Similar to the Lincoln Lake boulders, the Aerials are in the drainage
on south side of the Mount Evans Scenic Byway, but several more miles
up the road. One look at the drop in from 12,500 feet will make most
boulderers turn and run. Most others will do the hike out once and probably
never go back. Although I barely survived the hike out the first time
(I'm not kidding), I think it's because we hiked in and out in the same
day. When you go for the weekend, the hike out seems much more tolerable.
FRB: Where else are the new sweet alpine blocks?
are some places with potential. Of course, I'm not going to divulge
much. Alpine Wilderness Areas are good places to start looking if you
are into that kind of thing.
FRB: What do you do for a living, Chipper?
Chip: I have a title insurance

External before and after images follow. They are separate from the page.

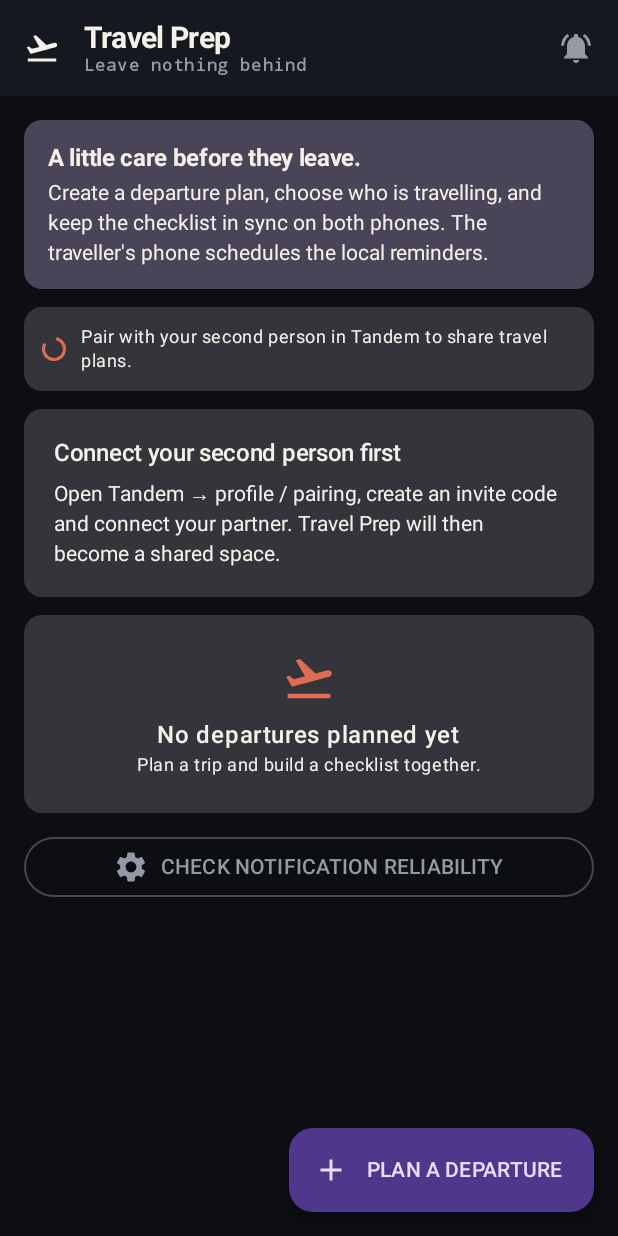
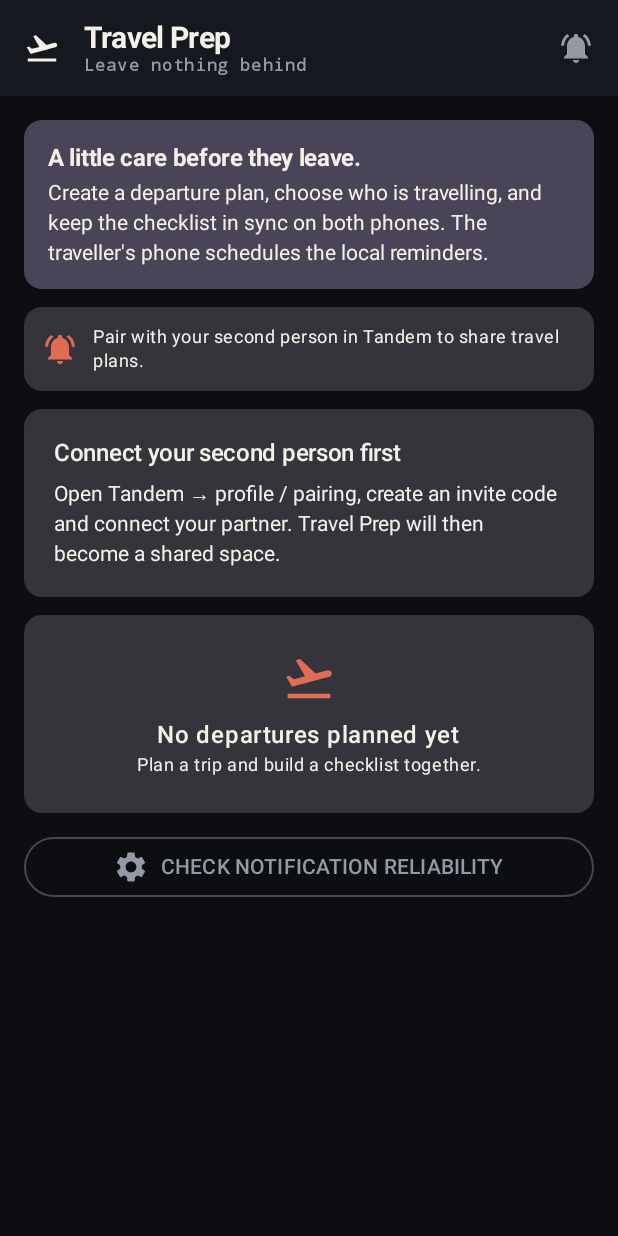
Before and after one commit to vikramma27/Tandem, an Android app built with Jetpack Compose: the TravelPrepActivity screen opened directly, with no data from a screen before it, on a phone screen of 412 x 824 dp. Run offline under Robolectric (Android 15) with nearby library versions, the phone set to English and light mode, and no system bars; libraries missing offline, so code that uses them is left out: io.github.jan.supabase; 4 statements that could not run were skipped.

Commit message:
Clarify travel sync state and guard plan creation until paired

```diff
--- a/app/src/main/java/app/tandem/duo/travel/TravelPrepActivity.kt
+++ b/app/src/main/java/app/tandem/duo/travel/TravelPrepActivity.kt
@@ -73,6 +73,7 @@ private fun TravelPrepScreen() {
     var partnerUserId by remember { mutableStateOf<String?>(null) }
     var partnerName by remember { mutableStateOf("Partner") }
     var syncMessage by remember { mutableStateOf("Connecting to your shared space…") }
+    var isSyncing by remember { mutableStateOf(true) }
     val permissionLauncher = rememberLauncherForActivityResult(ActivityResultContracts.RequestPermission()) { }
     val dateFormat = remember { SimpleDateFormat("EEE, dd MMM • hh:mm a", Locale.getDefault()) }
 
@@ -87,6 +88,7 @@ private fun TravelPrepScreen() {
             currentUserId = user.id
             val membership = TandemSupabase.currentPair()
             if (membership == null) {
+                isSyncing = false
                 syncMessage = "Pair with your second person in Tandem to share travel plans."
             } else {
                 pairId = membership.pairId
@@ -98,12 +100,14 @@ private fun TravelPrepScreen() {
                 val initial = TandemSupabase.loadTravelPlans(membership.pairId)
                 syncRemotePlans(context, membership.pairId, initial, user.id, partnerName)
                 refresh()
+                isSyncing = false
                 TandemSupabase.watchTravelPlans(membership.pairId).collect { updated ->
                     syncRemotePlans(context, membership.pairId, updated, user.id, partnerName)
                     refresh()
                 }
             }
         }.onFailure {
+            isSyncing = false
             syncMessage = it.message ?: "Travel sync is temporarily unavailable. Your saved plans remain on this phone."
         }
     }
@@ -117,11 +121,13 @@ private fun TravelPrepScreen() {
             )
         },
         floatingActionButton = {
-            ExtendedFloatingActionButton(
-                onClick = { if (pairId != null && currentUserId != null) showCreate = true },
-                icon = { Icon(Icons.Default.Add, null) },
-                text = { Text("PLAN A DEPARTURE") }
-            )
+            if (pairId != null && currentUserId != null) {
+                ExtendedFloatingActionButton(
+                    onClick = { showCreate = true },
+                    icon = { Icon(Icons.Default.Add, null) },
+                    text = { Text("Plan a departure") }
+                )
+            }
         }
     ) { padding ->
         LazyColumn(
@@ -140,7 +146,8 @@ private fun TravelPrepScreen() {
             item {
                 Card {
                     Row(Modifier.fillMaxWidth().padding(12.dp), verticalAlignment = Alignment.CenterVertically) {
-                        CircularProgressIndicator(modifier = Modifier.size(16.dp), strokeWidth = 2.dp)
+                        if (isSyncing) CircularProgressIndicator(modifier = Modifier.size(16.dp), strokeWidth = 2.dp)
+                        else Icon(Icons.Default.NotificationsActive, contentDescription = null, tint = MaterialTheme.colorScheme.primary)
                         Spacer(Modifier.width(10.dp))
                         Text(syncMessage, style = MaterialTheme.typography.bodySmall)
                     }
@@ -217,6 +224,7 @@ private fun TravelPrepScreen() {
                                     if (uid != null) {
                                         (context as? ComponentActivity)?.lifecycleScope?.launch {
                                             runCatching { pushRemoteTravelPlan(updated, uid) }
+                                                .onFailure { syncMessage = "Saved here. Cloud sync will retry when the connection returns." }
                                         }
                                     }
                                 })
```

agency. You know, that's the company you go to when you purchase a home
or refinance your mortgage(s).
FRB: What else do you do besides climb, work
and chase women?
there Mike! There is no chasing of women and there hasn't been for several
years. After 4 1/2 years, I just got engaged to my longtime girlfriend
Jen. Jen and I like to run and ride bikes occasionally. I also like
to get her to just go explore places, all the while keeping my eyes
peeled for boulders (Amy and JJ call call this "rockshopping"). Finally,
I started bird watching about a year ago and I'm having fun with it.
At last count, I'm at 120+ species. Not a bad first year.
FRB: What are your short-term goals?
I'm assuming you mean climbing goals ... not sure I have anything too
big planned. I've got a busy year ahead of me. Selling condo/moving/buying
house/getting married in Black Hills/etc. My plate is pretty full. I
guess I'd really like to get my forearm 100% healthy and finish Just
Right once and for all. I'd also like put the finishing touches on the
Flagstaff Mountain Bouldering Map & Guide. I'm so close. One of these
days, all of these things will come together. I suppose I have lots
of other projects, but none that I've got more invested in than those
FRB: Long-term goals?
Chip: Be a good friend to those
close to me. Remain healthy and happy. Enjoy life.
FRB: Thanks for the interview, Chipper.
Chip: My pleasure.